Nous devons protéger les droits du peuple Hazara en…

Image en vedette : Hazara dans les rues de Kaboul, Afghanistan 2020. Pour Shaah-Sultaan, CC BY-SA 4.0 <https://creativecommons.org/licenses/by-sa/4.0>, via Wikimedia Commons.

The Association of World Citizens (AWC) Il exprime sa profonde préoccupation face à une éventuelle répression contre la population hazara en Afghanistan, répression d’une telle ampleur qu’elle pourrait être considérée comme un génocide. S’il est encore trop tôt pour savoir quelles seront les politiques et pratiques des talibans à l’égard des minorités, au cours du dernier régime taliban (1996-2001), il y a eu une discrimination systématique contre les Hazara et une série de massacres.

Il y a quelque trois millions de Hazaras dont la zone de résidence se trouve dans le noyau montagneux central de l’Afghanistan, mais un bon nombre ont migré vers Kaboul, la plupart d’entre eux occupant des postes de main-d’œuvre non qualifiée dans la ville.

Les Hazaras sont majoritairement chiites de religion, mais les talibans et les membres de l’État islamique du Khorasan (ISIS-K) les considèrent comme des hérétiques non musulmans ou infidèles, qui ont désormais également une présence armée en Afghanistan.

Dans le passé, il y a eu une période de génocide sous le règne d’Abdur Rahman Khan.

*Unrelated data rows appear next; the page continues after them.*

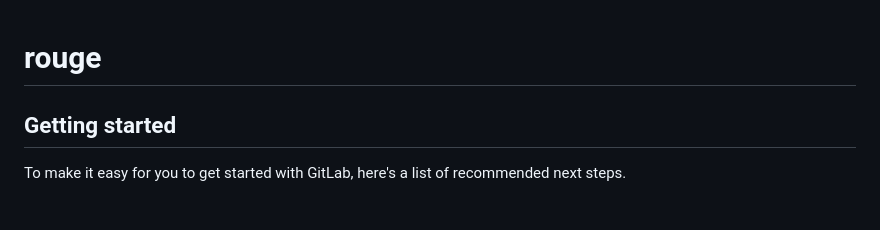
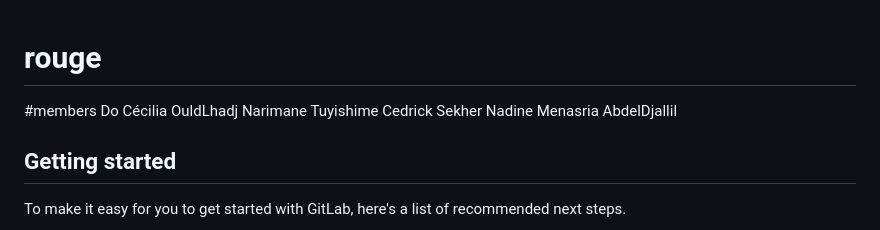
Before and after one commit to nadineiyapri/plateforme_de_d-liberation, a Markdown page: README.md, the part around the change. GitHub-like rendering.

Commit message:
membres du groupe

```diff
--- a/README.md
+++ b/README.md
@@ -1,4 +1,11 @@
 # rouge
+
+#members
+Do Cécilia
+OuldLhadj Narimane
+Tuyishime Cedrick
+Sekher Nadine
+Menasria AbdelDjallil
 
 
 
```
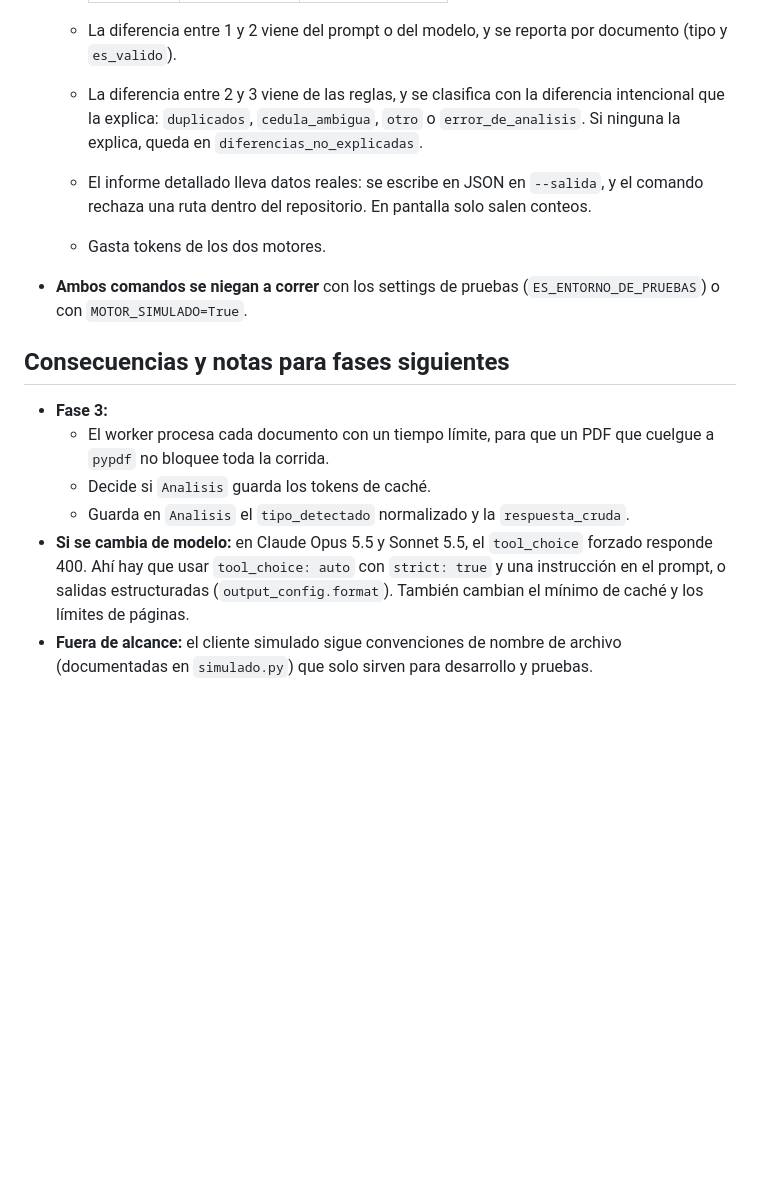
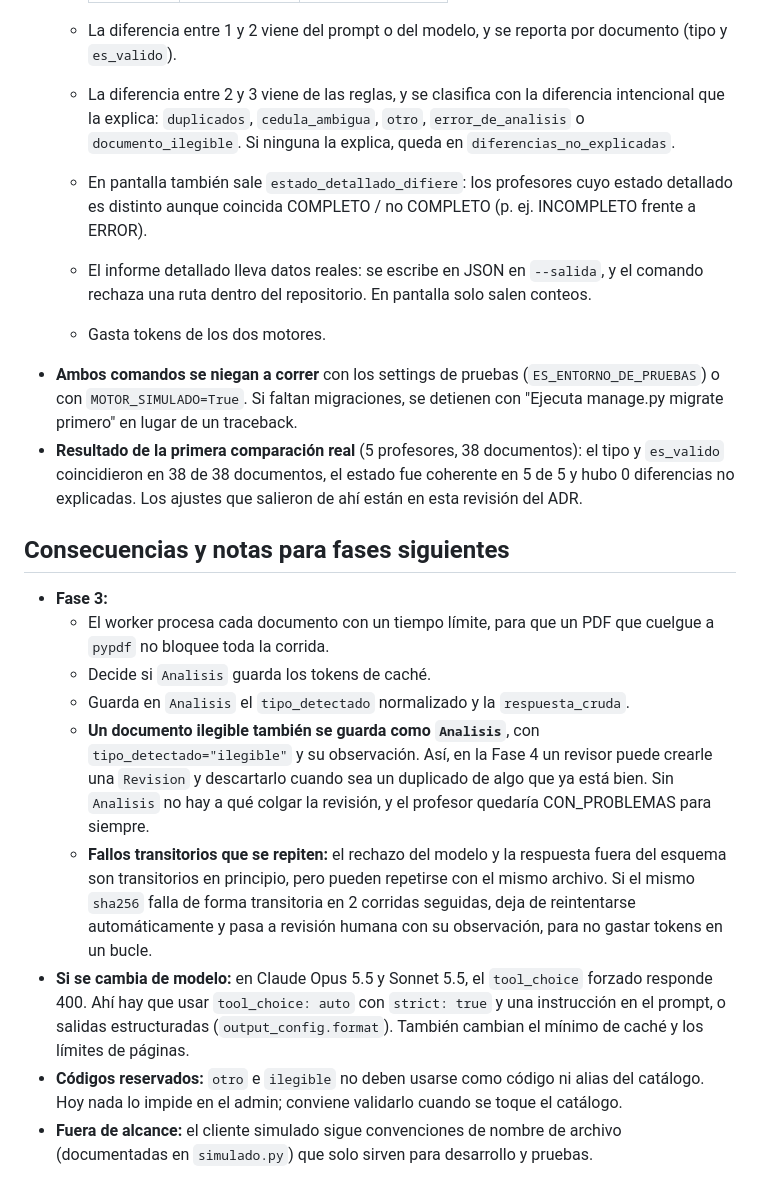
Before and after one commit to UVI-TECH/review-procurements-GH, a Markdown page: docs/decisiones/0003-motor-migrado.md, the part around one of its changes. Drawn GitHub-style; blank space fills up the shorter version.

```diff
--- a/docs/decisiones/0003-motor-migrado.md
+++ b/docs/decisiones/0003-motor-migrado.md
@@ -103,10 +117,12 @@ Precisiones:
     | 3 | IA nueva | reglas nuevas |
 
   - La diferencia entre 1 y 2 viene del prompt o del modelo, y se reporta por documento (tipo y `es_valido`).
-  - La diferencia entre 2 y 3 viene de las reglas, y se clasifica con la diferencia intencional que la explica: `duplicados`, `cedula_ambigua`, `otro` o `error_de_analisis`. Si ninguna la explica, queda en `diferencias_no_explicadas`.
+  - La diferencia entre 2 y 3 viene de las reglas, y se clasifica con la diferencia intencional que la explica: `duplicados`, `cedula_ambigua`, `otro`, `error_de_analisis` o `documento_ilegible`. Si ninguna la explica, queda en `diferencias_no_explicadas`.
+  - En pantalla también sale `estado_detallado_difiere`: los profesores cuyo estado detallado es distinto aunque coincida COMPLETO / no COMPLETO (p. ej. INCOMPLETO frente a ERROR).
   - El informe detallado lleva datos reales: se escribe en JSON en `--salida`, y el comando rechaza una ruta dentro del repositorio. En pantalla solo salen conteos.
   - Gasta tokens de los dos motores.
-- **Ambos comandos se niegan a correr** con los settings de pruebas (`ES_ENTORNO_DE_PRUEBAS`) o con `MOTOR_SIMULADO=True`.
+- **Ambos comandos se niegan a correr** con los settings de pruebas (`ES_ENTORNO_DE_PRUEBAS`) o con `MOTOR_SIMULADO=True`. Si faltan migraciones, se detienen con "Ejecuta manage.py migrate primero" en lugar de un traceback.
+- **Resultado de la primera comparación real** (5 profesores, 38 documentos): el tipo y `es_valido` coincidieron en 38 de 38 documentos, el estado fue coherente en 5 de 5 y hubo 0 diferencias no explicadas. Los ajustes que salieron de ahí están en esta revisión del ADR.
 
 ## Consecuencias y notas para fases siguientes
 
@@ -114,5 +130,8 @@ Precisiones:
   - El worker procesa cada documento con un tiempo límite, para que un PDF que cuelgue a `pypdf` no bloquee toda la corrida.
   - Decide si `Analisis` guarda los tokens de caché.
   - Guarda en `Analisis` el `tipo_detectado` normalizado y la `respuesta_cruda`.
+  - **Un documento ilegible también se guarda como `Analisis`**, con `tipo_detectado="ilegible"` y su observación. Así, en la Fase 4 un revisor puede crearle una `Revision` y descartarlo cuando sea un duplicado de algo que ya está bien. Sin `Analisis` no hay a qué colgar la revisión, y el profesor quedaría CON_PROBLEMAS para siempre.
+  - **Fallos transitorios que se repiten:** el rechazo del modelo y la respuesta fuera del esquema son transitorios en principio, pero pueden repetirse con el mismo archivo. Si el mismo `sha256` falla de forma transitoria en 2 corridas seguidas, deja de reintentarse automáticamente y pasa a revisión humana con su observación, para no gastar tokens en un bucle.
 - **Si se cambia de modelo:** en Claude Opus 5.5 y Sonnet 5.5, el `tool_choice` forzado responde 400. Ahí hay que usar `tool_choice: auto` con `strict: true` y una instrucción en el prompt, o salidas estructuradas (`output_config.format`). También cambian el mínimo de caché y los límites de páginas.
+- **Códigos reservados:** `otro` e `ilegible` no deben usarse como código ni alias del catálogo. Hoy nada lo impide en el admin; conviene validarlo cuando se toque el catálogo.
 - **Fuera de alcance:** el cliente simulado sigue convenciones de nombre de archivo (documentadas en `simulado.py`) que solo sirven para desarrollo y pruebas.
```
Also changed, not shown: other parts of docs/decisiones/0003-motor-migrado.md (+23 -9 lines), CLAUDE.md (+1 -1 lines).
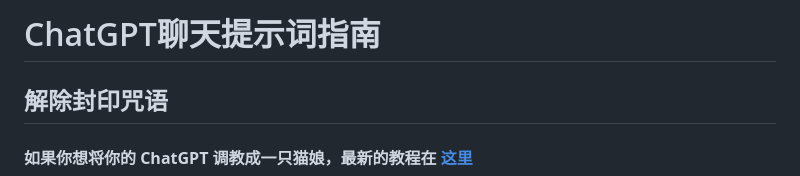
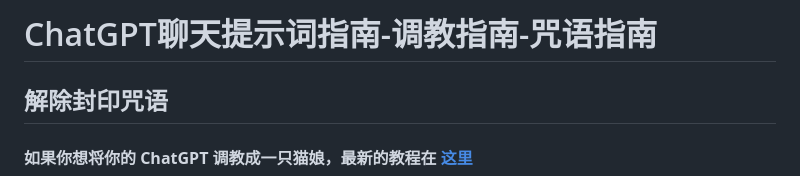
Before and after one commit to wikieden/Awesome-ChatGPT-Prompts-CN, a Markdown page: README.md, the part around the change. GitHub-like rendering.

```diff
--- a/README.md
+++ b/README.md
@@ -1,4 +1,4 @@
-# ChatGPT聊天提示词指南
+# ChatGPT聊天提示词指南-调教指南-咒语指南
 ## 解除封印咒语
 
 #### 如果你想将你的 **ChatGPT** 调教成一只猫娘，最新的教程在 [这里](https://github.com/PlexPt/awesome-chatgpt-prompts-zh/issues/12)
```
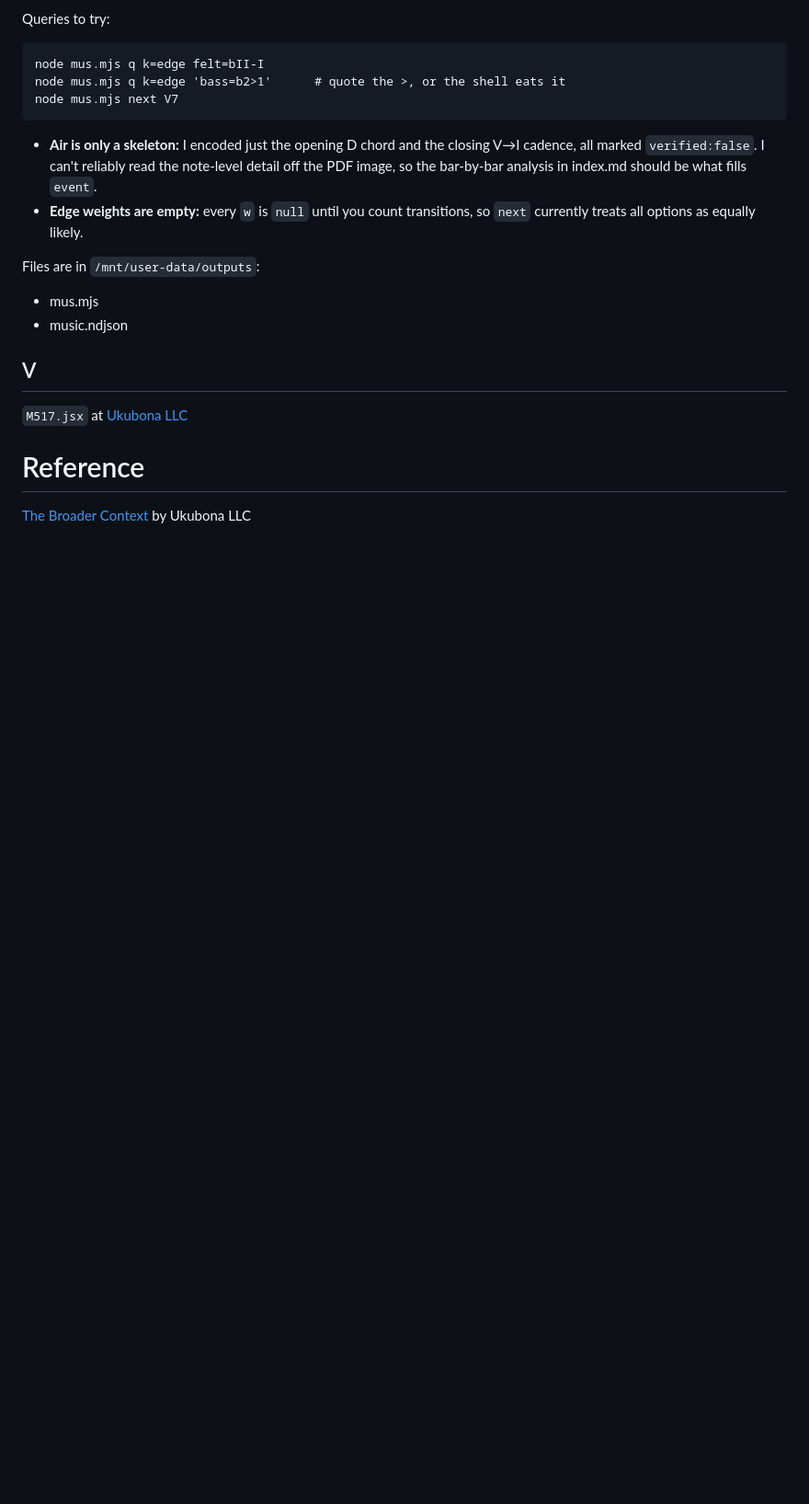
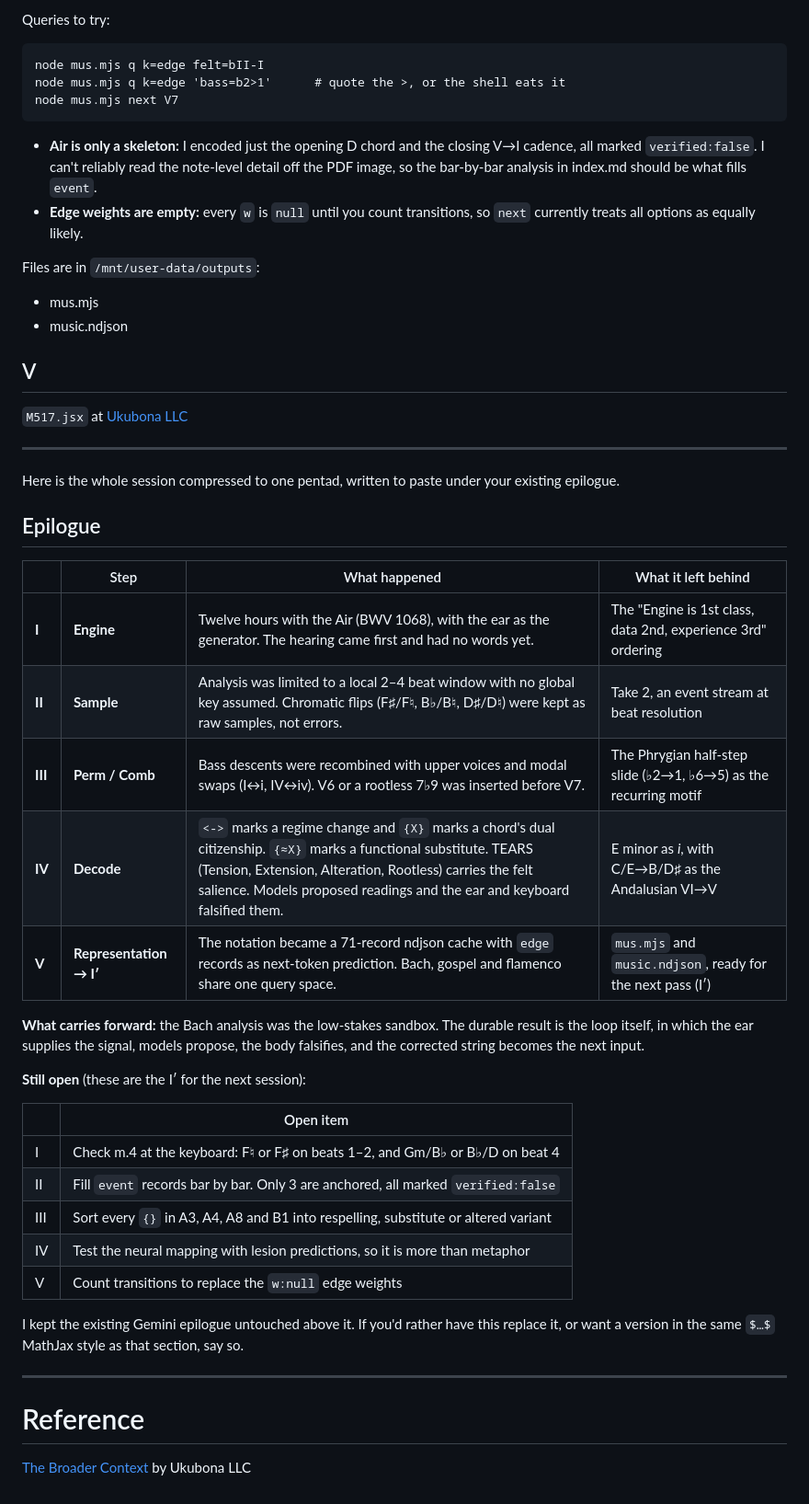
Before and after one commit to ukubona-llc/okubala-kulaba, a Markdown page: index.md, the part around the change. Shown at 92% size. Rendered like a GitHub page; blank space fills up the shorter version.

Commit message:
minor .md formats

```diff
--- a/index.md
+++ b/index.md
@@ -2191,6 +2191,36 @@ Files are in `/mnt/user-data/outputs`:
 
 `M517.jsx` at [Ukubona LLC](https://j-digital-twin.onrender.com/)
 
+---
+
+Here is the whole session compressed to one pentad, written to paste under your existing epilogue.
+
+## Epilogue
+
+| | Step | What happened | What it left behind |
+|---|---|---|---|
+| **I** | **Engine** | Twelve hours with the Air (BWV 1068), with the ear as the generator. The hearing came first and had no words yet. | The "Engine is 1st class, data 2nd, experience 3rd" ordering |
+| **II** | **Sample** | Analysis was limited to a local 2–4 beat window with no global key assumed. Chromatic flips (F♯/F♮, B♭/B♮, D♯/D♮) were kept as raw samples, not errors. | Take 2, an event stream at beat resolution |
+| **III** | **Perm / Comb** | Bass descents were recombined with upper voices and modal swaps (I↔i, IV↔iv). V6 or a rootless 7♭9 was inserted before V7. | The Phrygian half-step slide (♭2→1, ♭6→5) as the recurring motif |
+| **IV** | **Decode** | `<->` marks a regime change and `{X}` marks a chord's dual citizenship. `{≈X}` marks a functional substitute. TEARS (Tension, Extension, Alteration, Rootless) carries the felt salience. Models proposed readings and the ear and keyboard falsified them. | E minor as *i*, with C/E→B/D♯ as the Andalusian VI→V |
+| **V** | **Representation → I′** | The notation became a 71-record ndjson cache with `edge` records as next-token prediction. Bach, gospel and flamenco share one query space. | `mus.mjs` and `music.ndjson`, ready for the next pass (I′) |
+
+**What carries forward:** the Bach analysis was the low-stakes sandbox. The durable result is the loop itself, in which the ear supplies the signal, models propose, the body falsifies, and the corrected string becomes the next input.
+
+**Still open** (these are the I′ for the next session):
+
+| | Open item |
+|---|---|
+| I | Check m.4 at the keyboard: F♮ or F♯ on beats 1–2, and Gm/B♭ or B♭/D on beat 4 |
+| II | Fill `event` records bar by bar. Only 3 are anchored, all marked `verified:false` |
+| III | Sort every `{}` in A3, A4, A8 and B1 into respelling, substitute or altered variant |
+| IV | Test the neural mapping with lesion predictions, so it is more than metaphor |
+| V | Count transitions to replace the `w:null` edge weights |
+
+I kept the existing Gemini epilogue untouched above it. If you'd rather have this replace it, or want a version in the same `$…$` MathJax style as that section, say so.
+
+---
+
 
 # Reference
 
```
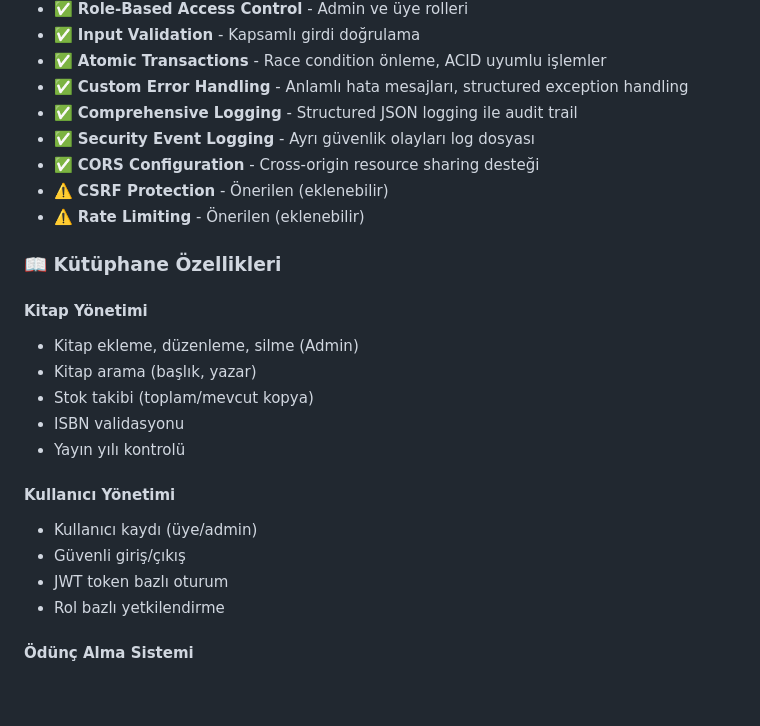
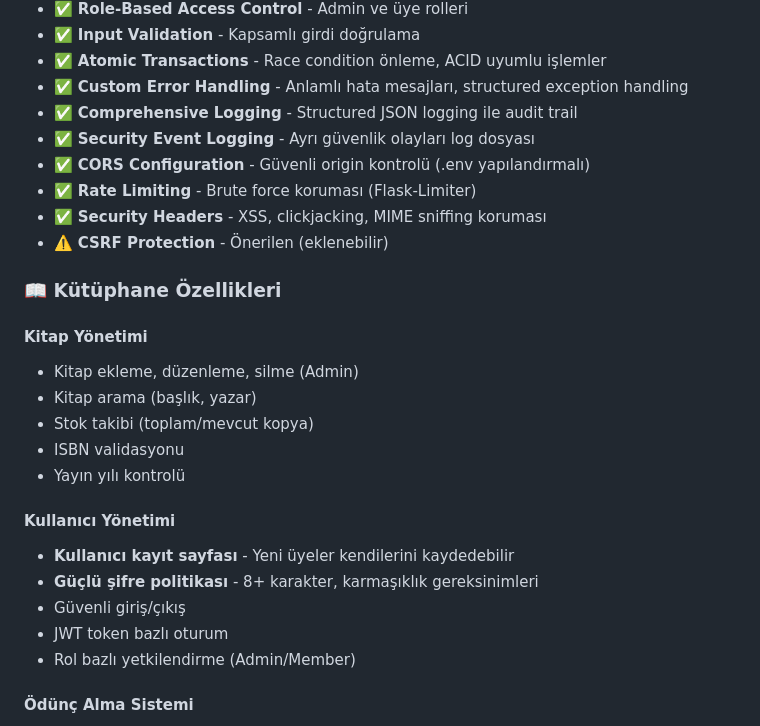
Before and after one commit to Mustafkgl/VT_DERS_PROJE, a Markdown page: README.md, the part around the change printed below. GitHub-like rendering; blank space fills up the shorter version.

```diff
--- a/README.md
+++ b/README.md
@@ -80,9 +80,10 @@ Akıllı Kütüphane Yönetim Sistemi, modern web teknolojileri kullanılarak ge
 - ✅ **Custom Error Handling** - Anlamlı hata mesajları, structured exception handling
 - ✅ **Comprehensive Logging** - Structured JSON logging ile audit trail
 - ✅ **Security Event Logging** - Ayrı güvenlik olayları log dosyası
-- ✅ **CORS Configuration** - Cross-origin resource sharing desteği
+- ✅ **CORS Configuration** - Güvenli origin kontrolü (.env yapılandırmalı)
+- ✅ **Rate Limiting** - Brute force koruması (Flask-Limiter)
+- ✅ **Security Headers** - XSS, clickjacking, MIME sniffing koruması
 - ⚠️ **CSRF Protection** - Önerilen (eklenebilir)
-- ⚠️ **Rate Limiting** - Önerilen (eklenebilir)
 
 ### 📖 Kütüphane Özellikleri
 
@@ -94,10 +95,11 @@ Akıllı Kütüphane Yönetim Sistemi, modern web teknolojileri kullanılarak ge
 - Yayın yılı kontrolü
 
 #### Kullanıcı Yönetimi
-- Kullanıcı kaydı (üye/admin)
+- **Kullanıcı kayıt sayfası** - Yeni üyeler kendilerini kaydedebilir
+- **Güçlü şifre politikası** - 8+ karakter, karmaşıklık gereksinimleri
 - Güvenli giriş/çıkış
 - JWT token bazlı oturum
-- Rol bazlı yetkilendirme
+- Rol bazlı yetkilendirme (Admin/Member)
 
 #### Ödünç Alma Sistemi
 - Kitap ödünç alma (14 gün)
```
Also changed, not shown: other parts of README.md (+33 -7 lines).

Au cours de la période 1891-1893, environ 60 pour cent des Hazaras ont été tués et de nombreux autres placés dans des conditions proches de l’esclavage.

Pour bien comprendre la préoccupation de l’AWC pour les Hazara, il est utile de rappeler l’article II de la Convention sur le génocide de 1948.

Dans la présente Convention, le génocide désigne l’un des actes suivants commis dans l’intention de détruire, en tout ou en partie, un groupe national, ethnique, racial ou religieux, en tant que tel :

  • Tuer les membres du groupe.
  • Causer des dommages physiques ou mentaux graves aux membres du groupe.
  • Infliger délibérément des conditions de vie au groupe de nature à provoquer une destruction physique totale ou partielle.
  • Imposer des mesures visant à prévenir les naissances au sein du groupe.
  • Transfert forcé d’enfants du groupe à un autre groupe.

Abdur Rahman Khan

Abdur Rahman Khan, Roi d’Afghanistan de 1880 à 1901. Pour Frank A. Martin, Domaine public, via Wikimedia Commons.

Cependant, des appels répétés ont été lancés pour que la Convention sur le génocide de 1948 devienne opérationnelle en tant que loi mondiale. Le secrétaire général des Nations Unies de l’époque, Kofi Annan, a déclaré dans un discours prononcé à l’UNESCO le 8 décembre 1998:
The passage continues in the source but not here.